**What you should do:** Copy every line of the data that contains the string "rgba".

**Input data:**

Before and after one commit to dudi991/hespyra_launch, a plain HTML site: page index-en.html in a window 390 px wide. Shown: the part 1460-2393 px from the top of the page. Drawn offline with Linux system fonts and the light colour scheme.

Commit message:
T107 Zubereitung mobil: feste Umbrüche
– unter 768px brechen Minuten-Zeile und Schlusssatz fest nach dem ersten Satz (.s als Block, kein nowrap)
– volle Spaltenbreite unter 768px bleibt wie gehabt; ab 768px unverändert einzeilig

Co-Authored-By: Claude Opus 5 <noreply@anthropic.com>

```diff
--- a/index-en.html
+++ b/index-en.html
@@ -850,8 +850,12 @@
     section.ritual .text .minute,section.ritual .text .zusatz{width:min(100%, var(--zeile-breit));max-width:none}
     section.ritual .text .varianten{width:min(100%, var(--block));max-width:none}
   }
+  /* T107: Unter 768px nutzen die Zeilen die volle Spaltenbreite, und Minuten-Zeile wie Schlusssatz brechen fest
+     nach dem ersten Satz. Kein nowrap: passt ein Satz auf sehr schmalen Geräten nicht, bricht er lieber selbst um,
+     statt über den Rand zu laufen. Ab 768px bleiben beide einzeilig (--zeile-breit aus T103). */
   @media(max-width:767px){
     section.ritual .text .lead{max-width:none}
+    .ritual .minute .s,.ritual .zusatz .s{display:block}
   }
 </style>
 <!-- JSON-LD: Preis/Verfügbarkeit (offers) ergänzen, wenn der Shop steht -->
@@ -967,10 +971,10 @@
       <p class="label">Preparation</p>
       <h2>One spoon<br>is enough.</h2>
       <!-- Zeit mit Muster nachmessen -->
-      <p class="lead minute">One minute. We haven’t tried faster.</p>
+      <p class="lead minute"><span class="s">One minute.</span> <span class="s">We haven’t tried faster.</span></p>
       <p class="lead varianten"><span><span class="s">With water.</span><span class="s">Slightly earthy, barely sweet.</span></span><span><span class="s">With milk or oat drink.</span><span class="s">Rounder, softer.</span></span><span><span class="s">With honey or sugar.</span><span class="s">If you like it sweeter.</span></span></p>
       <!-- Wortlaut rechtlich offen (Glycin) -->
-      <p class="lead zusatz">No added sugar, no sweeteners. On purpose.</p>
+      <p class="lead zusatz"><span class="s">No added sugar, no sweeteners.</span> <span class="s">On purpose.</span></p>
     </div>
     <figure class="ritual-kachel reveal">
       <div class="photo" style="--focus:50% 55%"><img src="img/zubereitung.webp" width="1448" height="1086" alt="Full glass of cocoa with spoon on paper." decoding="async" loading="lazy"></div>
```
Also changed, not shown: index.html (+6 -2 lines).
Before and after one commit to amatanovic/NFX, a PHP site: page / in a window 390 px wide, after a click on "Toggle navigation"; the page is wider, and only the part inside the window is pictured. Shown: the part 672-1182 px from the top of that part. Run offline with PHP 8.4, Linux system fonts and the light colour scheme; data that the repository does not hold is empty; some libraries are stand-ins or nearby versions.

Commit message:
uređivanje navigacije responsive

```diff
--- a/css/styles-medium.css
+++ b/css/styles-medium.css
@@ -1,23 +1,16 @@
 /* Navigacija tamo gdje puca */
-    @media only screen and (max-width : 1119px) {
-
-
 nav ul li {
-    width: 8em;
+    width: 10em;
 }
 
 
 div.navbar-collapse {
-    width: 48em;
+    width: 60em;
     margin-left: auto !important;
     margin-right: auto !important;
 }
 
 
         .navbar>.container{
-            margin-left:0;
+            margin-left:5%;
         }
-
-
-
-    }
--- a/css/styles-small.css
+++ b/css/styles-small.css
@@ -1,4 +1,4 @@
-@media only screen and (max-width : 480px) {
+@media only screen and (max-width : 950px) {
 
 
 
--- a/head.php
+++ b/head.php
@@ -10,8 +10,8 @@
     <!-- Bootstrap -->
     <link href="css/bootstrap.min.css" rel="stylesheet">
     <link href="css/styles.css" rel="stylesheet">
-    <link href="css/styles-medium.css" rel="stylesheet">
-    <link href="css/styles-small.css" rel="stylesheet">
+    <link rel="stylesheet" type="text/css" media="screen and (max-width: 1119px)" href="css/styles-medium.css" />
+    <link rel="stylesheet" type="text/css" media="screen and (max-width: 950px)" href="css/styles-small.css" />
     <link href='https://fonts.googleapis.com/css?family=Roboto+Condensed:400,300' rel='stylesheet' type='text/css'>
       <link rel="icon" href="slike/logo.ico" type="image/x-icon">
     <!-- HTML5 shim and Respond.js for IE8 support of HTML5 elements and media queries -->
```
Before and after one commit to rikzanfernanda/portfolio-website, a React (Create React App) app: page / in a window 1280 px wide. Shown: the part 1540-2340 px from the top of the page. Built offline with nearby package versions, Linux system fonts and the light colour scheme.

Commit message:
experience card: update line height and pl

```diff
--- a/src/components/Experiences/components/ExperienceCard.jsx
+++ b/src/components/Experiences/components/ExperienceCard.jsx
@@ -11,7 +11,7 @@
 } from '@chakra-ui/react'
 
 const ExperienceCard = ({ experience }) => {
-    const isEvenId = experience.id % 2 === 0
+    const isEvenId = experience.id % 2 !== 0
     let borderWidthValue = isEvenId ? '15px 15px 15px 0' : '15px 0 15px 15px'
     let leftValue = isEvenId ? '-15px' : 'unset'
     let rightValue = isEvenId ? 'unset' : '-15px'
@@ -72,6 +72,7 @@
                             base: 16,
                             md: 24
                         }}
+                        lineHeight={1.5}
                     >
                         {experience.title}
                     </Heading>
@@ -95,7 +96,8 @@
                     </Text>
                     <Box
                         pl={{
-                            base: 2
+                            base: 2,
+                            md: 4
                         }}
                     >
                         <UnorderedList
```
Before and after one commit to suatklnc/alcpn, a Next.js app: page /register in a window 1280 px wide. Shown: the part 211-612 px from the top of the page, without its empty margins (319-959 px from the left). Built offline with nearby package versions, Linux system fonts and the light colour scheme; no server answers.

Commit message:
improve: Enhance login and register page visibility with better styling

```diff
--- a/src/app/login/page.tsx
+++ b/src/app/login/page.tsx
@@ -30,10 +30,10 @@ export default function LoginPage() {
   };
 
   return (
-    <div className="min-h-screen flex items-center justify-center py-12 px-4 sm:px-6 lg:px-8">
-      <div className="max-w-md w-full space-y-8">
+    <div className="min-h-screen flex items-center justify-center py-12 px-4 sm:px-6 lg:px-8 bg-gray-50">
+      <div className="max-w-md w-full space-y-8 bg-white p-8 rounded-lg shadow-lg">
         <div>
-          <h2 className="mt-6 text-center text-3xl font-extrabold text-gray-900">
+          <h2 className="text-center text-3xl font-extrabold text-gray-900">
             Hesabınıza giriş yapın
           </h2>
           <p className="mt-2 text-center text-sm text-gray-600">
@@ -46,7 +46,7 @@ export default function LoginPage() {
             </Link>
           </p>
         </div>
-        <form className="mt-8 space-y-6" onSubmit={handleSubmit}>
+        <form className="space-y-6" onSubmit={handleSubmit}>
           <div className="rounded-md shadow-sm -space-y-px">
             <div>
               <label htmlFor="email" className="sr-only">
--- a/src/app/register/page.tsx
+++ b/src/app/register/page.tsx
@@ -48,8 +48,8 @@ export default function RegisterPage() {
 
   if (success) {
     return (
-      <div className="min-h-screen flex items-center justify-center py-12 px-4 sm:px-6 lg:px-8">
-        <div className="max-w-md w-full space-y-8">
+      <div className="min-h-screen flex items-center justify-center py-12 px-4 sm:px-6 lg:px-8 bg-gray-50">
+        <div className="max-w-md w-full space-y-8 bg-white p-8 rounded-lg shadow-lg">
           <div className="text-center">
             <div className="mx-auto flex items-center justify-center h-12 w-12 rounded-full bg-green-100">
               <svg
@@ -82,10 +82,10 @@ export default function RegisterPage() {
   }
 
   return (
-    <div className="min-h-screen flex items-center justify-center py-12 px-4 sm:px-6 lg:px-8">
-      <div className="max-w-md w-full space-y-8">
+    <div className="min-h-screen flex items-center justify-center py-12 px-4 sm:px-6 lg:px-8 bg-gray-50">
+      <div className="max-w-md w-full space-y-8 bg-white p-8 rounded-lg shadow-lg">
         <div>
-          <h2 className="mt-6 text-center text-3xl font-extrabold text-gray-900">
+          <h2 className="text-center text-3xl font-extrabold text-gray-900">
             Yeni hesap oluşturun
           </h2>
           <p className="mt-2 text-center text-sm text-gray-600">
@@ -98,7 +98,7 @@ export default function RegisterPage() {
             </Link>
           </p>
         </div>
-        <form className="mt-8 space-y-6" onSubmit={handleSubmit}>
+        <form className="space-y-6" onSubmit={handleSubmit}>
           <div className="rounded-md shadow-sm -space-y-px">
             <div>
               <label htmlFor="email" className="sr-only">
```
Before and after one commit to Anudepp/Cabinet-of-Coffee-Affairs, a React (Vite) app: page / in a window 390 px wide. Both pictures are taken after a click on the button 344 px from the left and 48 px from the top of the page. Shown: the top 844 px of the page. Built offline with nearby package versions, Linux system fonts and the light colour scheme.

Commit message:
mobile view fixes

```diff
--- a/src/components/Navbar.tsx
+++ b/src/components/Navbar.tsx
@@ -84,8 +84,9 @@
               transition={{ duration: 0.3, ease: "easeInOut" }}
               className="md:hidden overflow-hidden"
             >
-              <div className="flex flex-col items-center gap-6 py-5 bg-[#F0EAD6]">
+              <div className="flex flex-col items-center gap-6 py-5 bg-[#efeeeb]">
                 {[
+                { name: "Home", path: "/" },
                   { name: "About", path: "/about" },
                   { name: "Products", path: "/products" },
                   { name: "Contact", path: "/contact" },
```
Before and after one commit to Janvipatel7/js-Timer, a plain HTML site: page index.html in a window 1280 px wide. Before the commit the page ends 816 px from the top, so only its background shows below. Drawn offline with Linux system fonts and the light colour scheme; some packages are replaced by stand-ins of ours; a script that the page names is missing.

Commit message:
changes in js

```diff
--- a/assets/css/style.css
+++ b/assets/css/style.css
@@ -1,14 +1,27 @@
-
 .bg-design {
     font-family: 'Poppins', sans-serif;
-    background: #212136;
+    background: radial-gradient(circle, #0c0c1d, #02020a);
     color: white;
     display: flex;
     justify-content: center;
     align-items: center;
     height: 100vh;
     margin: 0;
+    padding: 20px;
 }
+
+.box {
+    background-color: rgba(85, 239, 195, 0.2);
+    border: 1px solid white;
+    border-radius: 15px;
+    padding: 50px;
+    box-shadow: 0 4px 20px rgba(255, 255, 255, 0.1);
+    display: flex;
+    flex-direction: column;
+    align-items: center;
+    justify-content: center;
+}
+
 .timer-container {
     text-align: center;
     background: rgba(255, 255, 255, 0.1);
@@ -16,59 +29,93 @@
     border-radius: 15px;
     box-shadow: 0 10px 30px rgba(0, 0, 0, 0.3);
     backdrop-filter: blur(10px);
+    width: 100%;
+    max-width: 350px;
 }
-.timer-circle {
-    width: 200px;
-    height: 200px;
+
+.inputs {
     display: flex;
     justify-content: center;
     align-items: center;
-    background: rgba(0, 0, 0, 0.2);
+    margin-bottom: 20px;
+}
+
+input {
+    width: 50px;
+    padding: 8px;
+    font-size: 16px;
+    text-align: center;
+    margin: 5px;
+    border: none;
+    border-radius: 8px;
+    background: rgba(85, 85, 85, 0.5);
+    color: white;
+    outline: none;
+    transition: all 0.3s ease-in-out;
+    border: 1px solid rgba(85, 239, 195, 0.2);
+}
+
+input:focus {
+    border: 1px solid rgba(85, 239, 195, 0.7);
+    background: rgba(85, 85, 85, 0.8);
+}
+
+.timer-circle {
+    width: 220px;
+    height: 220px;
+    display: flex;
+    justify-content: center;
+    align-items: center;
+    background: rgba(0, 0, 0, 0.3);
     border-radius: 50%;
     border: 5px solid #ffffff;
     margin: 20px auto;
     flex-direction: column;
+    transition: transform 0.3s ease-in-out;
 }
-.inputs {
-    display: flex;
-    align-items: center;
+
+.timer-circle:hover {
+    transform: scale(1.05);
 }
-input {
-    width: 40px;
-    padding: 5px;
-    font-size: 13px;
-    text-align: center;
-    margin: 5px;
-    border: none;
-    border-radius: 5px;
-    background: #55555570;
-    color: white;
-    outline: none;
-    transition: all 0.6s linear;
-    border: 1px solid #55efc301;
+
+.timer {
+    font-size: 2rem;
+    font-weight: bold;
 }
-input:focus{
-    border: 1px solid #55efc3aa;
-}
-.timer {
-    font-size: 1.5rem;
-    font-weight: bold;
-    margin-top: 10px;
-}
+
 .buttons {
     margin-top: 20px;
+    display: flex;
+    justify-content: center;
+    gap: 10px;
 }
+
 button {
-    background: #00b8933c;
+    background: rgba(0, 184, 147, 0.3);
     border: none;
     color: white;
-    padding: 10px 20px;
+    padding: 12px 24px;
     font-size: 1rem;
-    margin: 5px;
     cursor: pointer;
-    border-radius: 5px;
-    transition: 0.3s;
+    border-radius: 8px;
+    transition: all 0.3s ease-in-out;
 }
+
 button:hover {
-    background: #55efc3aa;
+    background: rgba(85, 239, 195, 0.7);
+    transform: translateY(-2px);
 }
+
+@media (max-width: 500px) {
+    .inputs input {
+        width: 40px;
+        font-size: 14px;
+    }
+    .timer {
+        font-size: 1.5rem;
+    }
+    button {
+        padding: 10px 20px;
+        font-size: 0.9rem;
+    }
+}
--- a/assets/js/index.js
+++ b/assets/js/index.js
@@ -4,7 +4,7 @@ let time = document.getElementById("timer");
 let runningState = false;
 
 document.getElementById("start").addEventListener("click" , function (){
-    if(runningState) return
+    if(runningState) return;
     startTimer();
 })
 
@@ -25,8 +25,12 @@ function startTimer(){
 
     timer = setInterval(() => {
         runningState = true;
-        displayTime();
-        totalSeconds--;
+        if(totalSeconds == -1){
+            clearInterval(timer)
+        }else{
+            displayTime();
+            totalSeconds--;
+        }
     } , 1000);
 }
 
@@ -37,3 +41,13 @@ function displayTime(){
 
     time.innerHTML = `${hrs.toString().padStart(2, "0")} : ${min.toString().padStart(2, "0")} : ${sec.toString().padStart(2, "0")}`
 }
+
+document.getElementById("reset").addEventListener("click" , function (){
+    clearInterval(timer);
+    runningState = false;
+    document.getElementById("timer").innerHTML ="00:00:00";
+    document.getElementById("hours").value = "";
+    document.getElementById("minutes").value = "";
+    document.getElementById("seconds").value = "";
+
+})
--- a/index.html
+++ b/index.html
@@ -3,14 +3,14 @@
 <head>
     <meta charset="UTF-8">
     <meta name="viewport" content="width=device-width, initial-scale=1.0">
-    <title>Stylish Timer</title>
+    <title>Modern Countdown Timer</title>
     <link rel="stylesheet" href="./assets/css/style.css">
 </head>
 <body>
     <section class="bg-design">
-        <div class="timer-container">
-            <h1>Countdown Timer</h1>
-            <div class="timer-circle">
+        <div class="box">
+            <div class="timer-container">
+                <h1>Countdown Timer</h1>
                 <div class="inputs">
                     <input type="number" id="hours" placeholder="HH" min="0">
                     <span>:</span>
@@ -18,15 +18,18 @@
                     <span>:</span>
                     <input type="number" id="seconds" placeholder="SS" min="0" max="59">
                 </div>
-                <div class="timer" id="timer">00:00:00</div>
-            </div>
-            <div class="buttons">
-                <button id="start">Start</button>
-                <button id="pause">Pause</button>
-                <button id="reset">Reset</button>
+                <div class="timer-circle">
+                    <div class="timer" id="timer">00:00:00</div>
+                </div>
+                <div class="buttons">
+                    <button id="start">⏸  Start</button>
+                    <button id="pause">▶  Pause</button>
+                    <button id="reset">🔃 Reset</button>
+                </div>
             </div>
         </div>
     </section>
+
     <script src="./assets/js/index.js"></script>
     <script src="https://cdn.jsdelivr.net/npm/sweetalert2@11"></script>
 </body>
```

**Task response:**
+    background-color: rgba(85, 239, 195, 0.2);
+    box-shadow: 0 4px 20px rgba(255, 255, 255, 0.1);
     background: rgba(255, 255, 255, 0.1);
     box-shadow: 0 10px 30px rgba(0, 0, 0, 0.3);
-    background: rgba(0, 0, 0, 0.2);
+    background: rgba(85, 85, 85, 0.5);
+    border: 1px solid rgba(85, 239, 195, 0.2);
+    border: 1px solid rgba(85, 239, 195, 0.7);
+    background: rgba(85, 85, 85, 0.8);
+    background: rgba(0, 0, 0, 0.3);
+    background: rgba(0, 184, 147, 0.3);
+    background: rgba(85, 239, 195, 0.7);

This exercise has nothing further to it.